Notice that the impact of the rounds has now moved right significantly and are much more centered. Still only a 70% “hit” rate, but they are now much more centered with a couple of flyers.
One last time with timing strip 3. First round time is now right at 3 seconds with around a second between shots but my hit rate is finally at 80%, my minimum desired percentage. I’m down 17 out of 60 for a final “score” of 72%. That said, even with a less than desirable outcome, I’ve found, evaluated and corrected at least one problem . . . I need a bit more finger on the trigger. This then becomes a point to remember, work on and to continue to evaluate to see if this correction holds true throughout my work going forward.
I loaded up another 21 rounds split between two magazines and spent some time with the numbered shapes and the head shot. The final time strip shows the results working from 15 feet. Since these are precise shots I didn’t place a time limit on them, simply waited until I was ready to shoot. It appears the average time was 3-ish seconds per shot. I dropped 4 rounds out of 21 . . . a score of 81%. That’s acceptable, nothing to write home about, but OK.
So why should a shooter go through all this work. A few thoughts . . .
How do you know where you “are” if you don’t measure yourself from time to time? And when I say the word “measure” I mean you should develop a reasonable plan, pick 2 or 3 things you want to focus on and then shoot enough rounds to make that meaningful. Today was 141 rounds to be precise over about an hour and a half with documentation and taping between shooting sets. If gives me specific points to measure, focus on, work through corrections and then establishes a new bench mark going forward.
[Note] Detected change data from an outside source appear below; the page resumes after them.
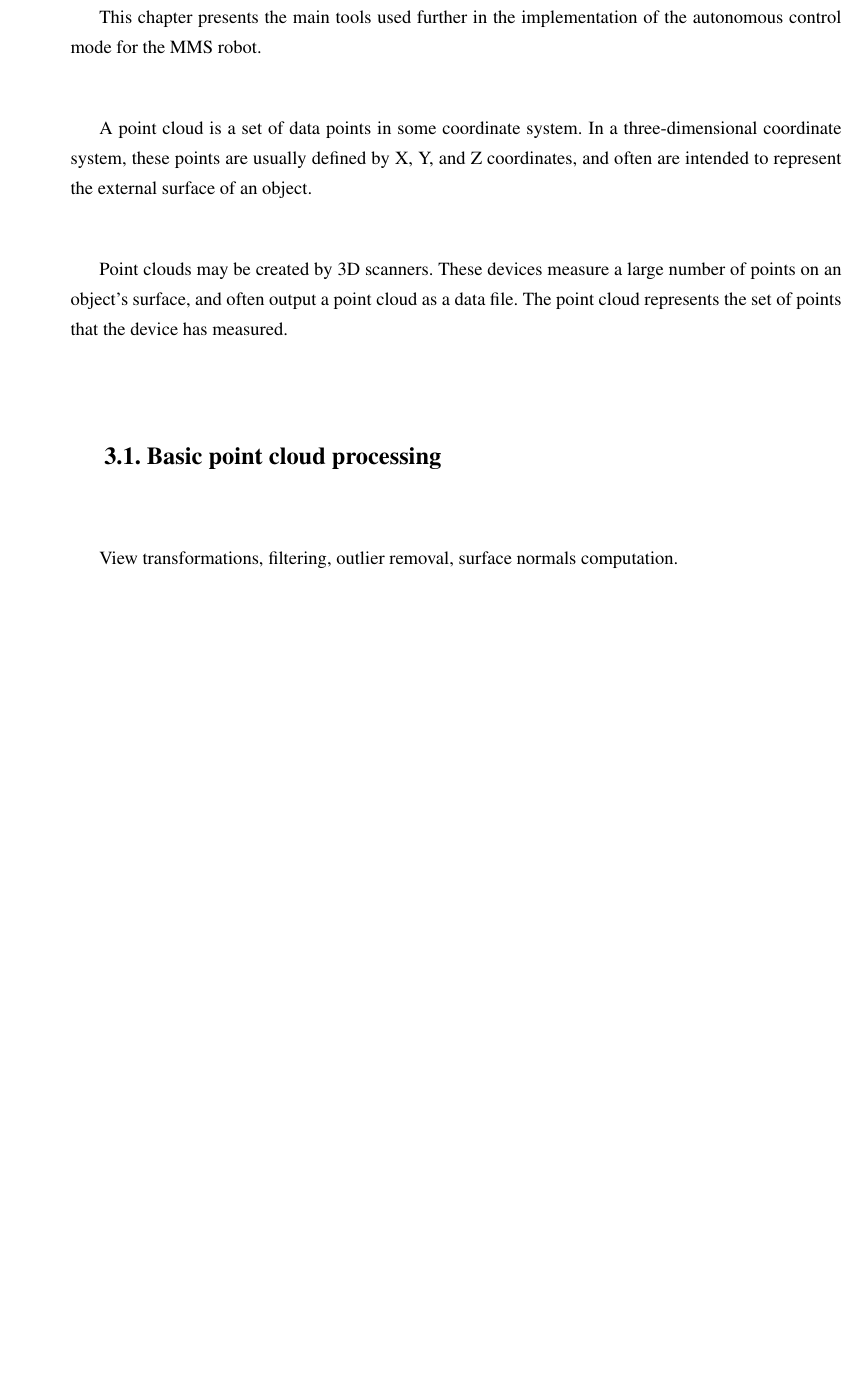
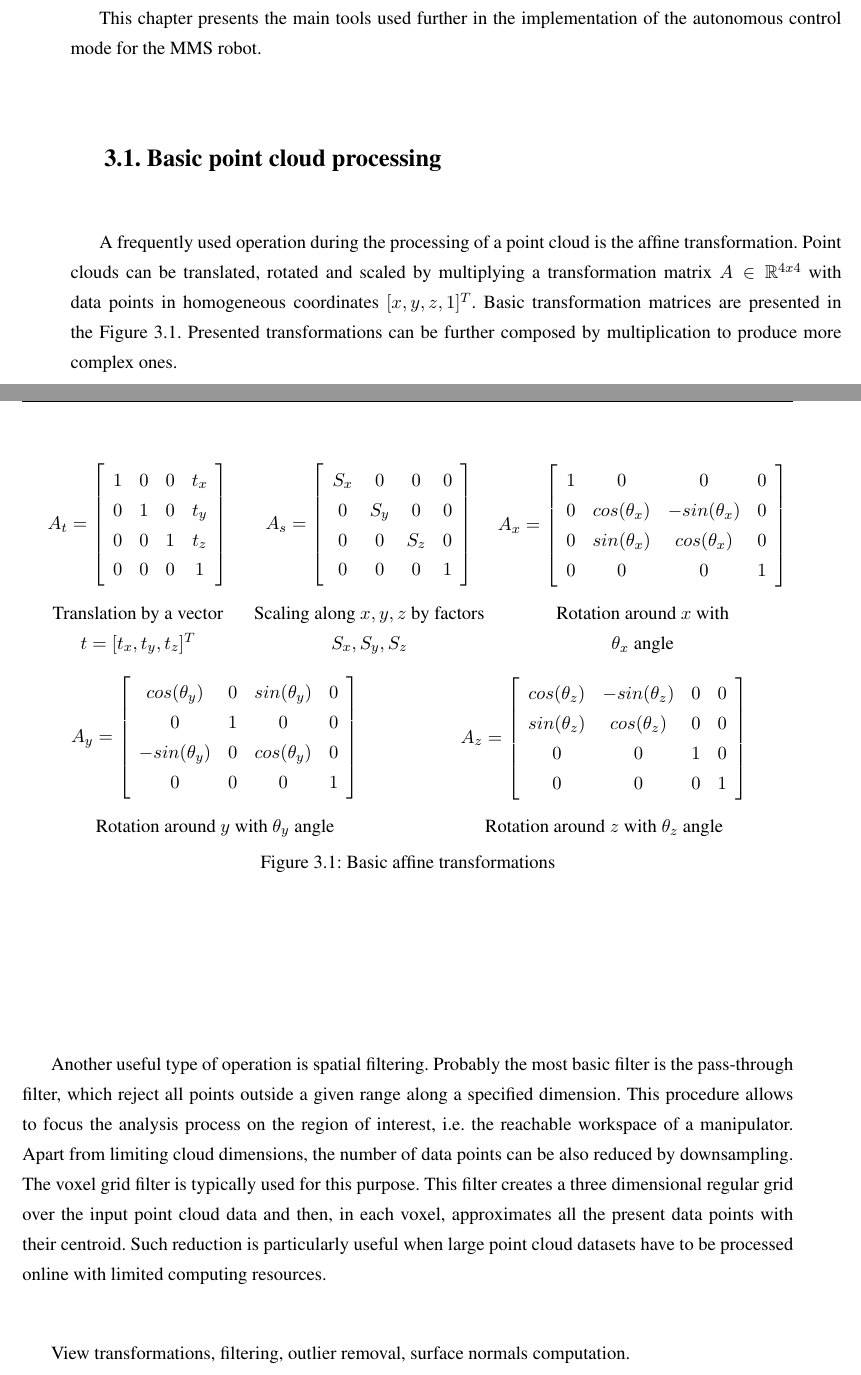
Before and after one commit to jolesinski/engineering-thesis, a LaTeX thesis (praca.tex, which reads 4rozdzial3.tex): part of page 19 of 25 before the commit and two parts of pages 19 and 20 of 27 after it, the two joined at a grey line, cut so that both start at the same text, the shorter picture padded with empty space. Compiled offline with pdfLaTeX.

Commit message:
Affine transform added'

```diff
--- a/4rozdzial3.tex
+++ b/4rozdzial3.tex
@@ -6,13 +11,71 @@ This chapter presents the main tools used further in the implementation of the a
-A point cloud is a set of data points in some coordinate system. In a three-dimensional coordinate system, these points are usually defined by X, Y, and Z coordinates, and often are intended to represent the external surface of an object.
-
-Point clouds may be created by 3D scanners. These devices measure a large number of points on an object's surface, and often output a point cloud as a data file. The point cloud represents the set of points that the device has measured.
-
-
 
 %---------------------------------------------------------------------------
 
 \section{Basic point cloud processing}
 \label{sec:pointclouds}
+
+A frequently used operation during the processing of a point cloud is the affine transformation. Point clouds can be translated, rotated and scaled by multiplying a transformation matrix $A \in \mathbb{R}^{4x4}$ with data points in homogeneous coordinates $[x,y,z,1]^T$. Basic transformation matrices are presented in the Figure \ref{fig:transformations}. Presented transformations can be further composed by multiplication to produce more complex ones.
+
+\begin{figure}[H]
+
+  \begin{minipage}{.3\linewidth}
+    \centering
+    \[A_t=\left[\begin{array}{cccc}
+      1 & 0 & 0 & t_x \\
+      0 & 1 & 0 & t_y \\
+      0 & 0 & 1 & t_z \\
+      0 & 0 & 0 & 1
+    \end{array}\right]\]
+    Translation by a vector $t=[t_x,t_y,t_z]^T$
+  \end{minipage}%
+  \begin{minipage}{.3\linewidth}
+    \centering
+    \[A_s=\left[\begin{array}{cccc}
+      S_x & 0 & 0 & 0 \\
+      0 & S_y & 0 & 0 \\
+      0 & 0 & S_z & 0 \\
+      0 & 0 & 0 & 1
+    \end{array}\right]\]
+    Scaling along $x,y,z$ by factors $S_x,S_y,S_z$
+  \end{minipage}
+  \begin{minipage}{.4\linewidth}
+    \centering
+    \[A_x=\left[\begin{array}{cccc}
+      1 & 0 & 0 & 0 \\
+      0 & cos(\theta_x) & -sin(\theta_x) & 0 \\
+      0 & sin(\theta_x) & cos(\theta_x) & 0 \\
+      0 & 0 & 0 & 1
+    \end{array}\right]\]
+    Rotation around $x$ with \\ $\theta_x$ angle
+  \end{minipage}%
+
+  \begin{minipage}{.5\linewidth}
+    \centering
+    \[A_y=\left[\begin{array}{cccc}
+      cos(\theta_y) & 0 & sin(\theta_y) & 0 \\
+      0 & 1 & 0 & 0 \\
+      -sin(\theta_y) & 0 & cos(\theta_y) & 0 \\
+      0 & 0 & 0 & 1
+    \end{array}\right]\]
+    Rotation around $y$ with $\theta_y$ angle
+  \end{minipage}
+  \begin{minipage}{.5\linewidth}
+    \centering
+    \[A_z=\left[\begin{array}{cccc}
+      cos(\theta_z) & -sin(\theta_z) & 0 & 0 \\
+      sin(\theta_z) & cos(\theta_z) & 0 & 0 \\
+      0 & 0 & 1 & 0 \\
+      0 & 0 & 0 & 1
+    \end{array}\right]\]
+    Rotation around $z$ with $\theta_z$ angle
+  \end{minipage}
+
+
+  \caption{Basic affine transformations}
+  \label{fig:transformations}
+\end{figure}
+
+Another useful type of operation is spatial filtering. Probably the most basic filter is the pass-through filter, which reject all points outside a given range along a specified dimension. This procedure allows to focus the analysis process on the region of interest, i.e. the reachable workspace of a manipulator. Apart from limiting cloud dimensions, the number of data points can be also reduced by downsampling. The voxel grid filter is typically used for this purpose. This filter creates a three dimensional regular grid over the input point cloud data and then, in each voxel, approximates all the present data points with their centroid. Such reduction is particularly useful when large point cloud datasets have to be processed online with limited computing resources.
 
 View transformations, filtering, outlier removal, surface normals computation.
 
--- a/praca.tex
+++ b/praca.tex
@@ -8,6 +8,8 @@
 \usepackage{listings}
 \usepackage{verbatim}
 \usepackage{booktabs}
+\usepackage{mathtools}
+\usepackage{amssymb}
 \usepackage[table,xcdraw]{xcolor}
 \usepackage{siunitx}
 \usepackage{float}
```
Also changed, not shown: 3rozdzial2.tex (+1 -2 lines), 4rozdzial3.tex (7 more changed lines).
This makes sense to me . . . may not to you, but it does to me. Making holes in paper just for the sake of sending rounds down range doesn’t make sense to me. I am fond of “practice with purpose” . . . and you should be able to clearly articulate the reasons you are doing what you are doing.
All In My No So Humble Opinion . . . of course.
So there you have it. Obviously I have things to work on. But, I did create movement so I’m pleased with that. I would encourage you to make a plan, take some time, shoot the plan and document it . . . and then share it with the rest of us. We can all learn from what you discover.